### What you have to do
The full set of entries is to be returned word for word.

· · · · · · ·

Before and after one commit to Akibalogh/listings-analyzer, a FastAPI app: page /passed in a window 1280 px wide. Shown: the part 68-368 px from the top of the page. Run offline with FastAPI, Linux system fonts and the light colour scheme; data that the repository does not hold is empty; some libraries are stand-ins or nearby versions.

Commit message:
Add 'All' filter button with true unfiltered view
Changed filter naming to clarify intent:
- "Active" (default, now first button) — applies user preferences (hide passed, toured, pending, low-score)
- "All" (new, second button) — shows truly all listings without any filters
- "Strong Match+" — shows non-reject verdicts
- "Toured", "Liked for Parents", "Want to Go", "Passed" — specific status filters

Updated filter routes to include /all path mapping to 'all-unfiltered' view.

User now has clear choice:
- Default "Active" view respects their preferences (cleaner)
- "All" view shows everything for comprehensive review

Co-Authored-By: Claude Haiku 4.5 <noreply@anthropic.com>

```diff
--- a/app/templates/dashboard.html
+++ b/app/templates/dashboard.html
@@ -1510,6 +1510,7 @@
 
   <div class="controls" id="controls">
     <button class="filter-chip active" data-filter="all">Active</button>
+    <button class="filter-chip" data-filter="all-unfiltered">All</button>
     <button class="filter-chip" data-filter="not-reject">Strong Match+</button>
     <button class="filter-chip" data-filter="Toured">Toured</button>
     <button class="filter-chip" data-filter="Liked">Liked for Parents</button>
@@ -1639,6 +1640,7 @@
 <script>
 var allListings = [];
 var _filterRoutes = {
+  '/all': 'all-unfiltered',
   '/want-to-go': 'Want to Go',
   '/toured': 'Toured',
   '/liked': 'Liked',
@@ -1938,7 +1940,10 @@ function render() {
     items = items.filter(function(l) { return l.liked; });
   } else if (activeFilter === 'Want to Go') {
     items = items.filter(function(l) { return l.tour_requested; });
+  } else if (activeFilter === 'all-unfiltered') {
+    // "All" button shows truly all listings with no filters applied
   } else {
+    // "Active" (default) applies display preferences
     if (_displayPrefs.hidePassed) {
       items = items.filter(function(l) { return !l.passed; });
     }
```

· · · · · · ·

### Finished task
Before and after one commit to Akibalogh/listings-analyzer, a FastAPI app: page /passed in a window 1280 px wide. Shown: the part 68-368 px from the top of the page. Run offline with FastAPI, Linux system fonts and the light colour scheme; data that the repository does not hold is empty; some libraries are stand-ins or nearby versions.

Commit message:
Add 'All' filter button with true unfiltered view
Changed filter naming to clarify intent:
- "Active" (default, now first button) — applies user preferences (hide passed, toured, pending, low-score)
- "All" (new, second button) — shows truly all listings without any filters
- "Strong Match+" — shows non-reject verdicts
- "Toured", "Liked for Parents", "Want to Go", "Passed" — specific status filters

Updated filter routes to include /all path mapping to 'all-unfiltered' view.

User now has clear choice:
- Default "Active" view respects their preferences (cleaner)
- "All" view shows everything for comprehensive review

Co-Authored-By: Claude Haiku 4.5 <noreply@anthropic.com>

```diff
--- a/app/templates/dashboard.html
+++ b/app/templates/dashboard.html
@@ -1510,6 +1510,7 @@
 
   <div class="controls" id="controls">
     <button class="filter-chip active" data-filter="all">Active</button>
+    <button class="filter-chip" data-filter="all-unfiltered">All</button>
     <button class="filter-chip" data-filter="not-reject">Strong Match+</button>
     <button class="filter-chip" data-filter="Toured">Toured</button>
     <button class="filter-chip" data-filter="Liked">Liked for Parents</button>
@@ -1639,6 +1640,7 @@
 <script>
 var allListings = [];
 var _filterRoutes = {
+  '/all': 'all-unfiltered',
   '/want-to-go': 'Want to Go',
   '/toured': 'Toured',
   '/liked': 'Liked',
@@ -1938,7 +1940,10 @@ function render() {
     items = items.filter(function(l) { return l.liked; });
   } else if (activeFilter === 'Want to Go') {
     items = items.filter(function(l) { return l.tour_requested; });
+  } else if (activeFilter === 'all-unfiltered') {
+    // "All" button shows truly all listings with no filters applied
   } else {
+    // "Active" (default) applies display preferences
     if (_displayPrefs.hidePassed) {
       items = items.filter(function(l) { return !l.passed; });
     }
```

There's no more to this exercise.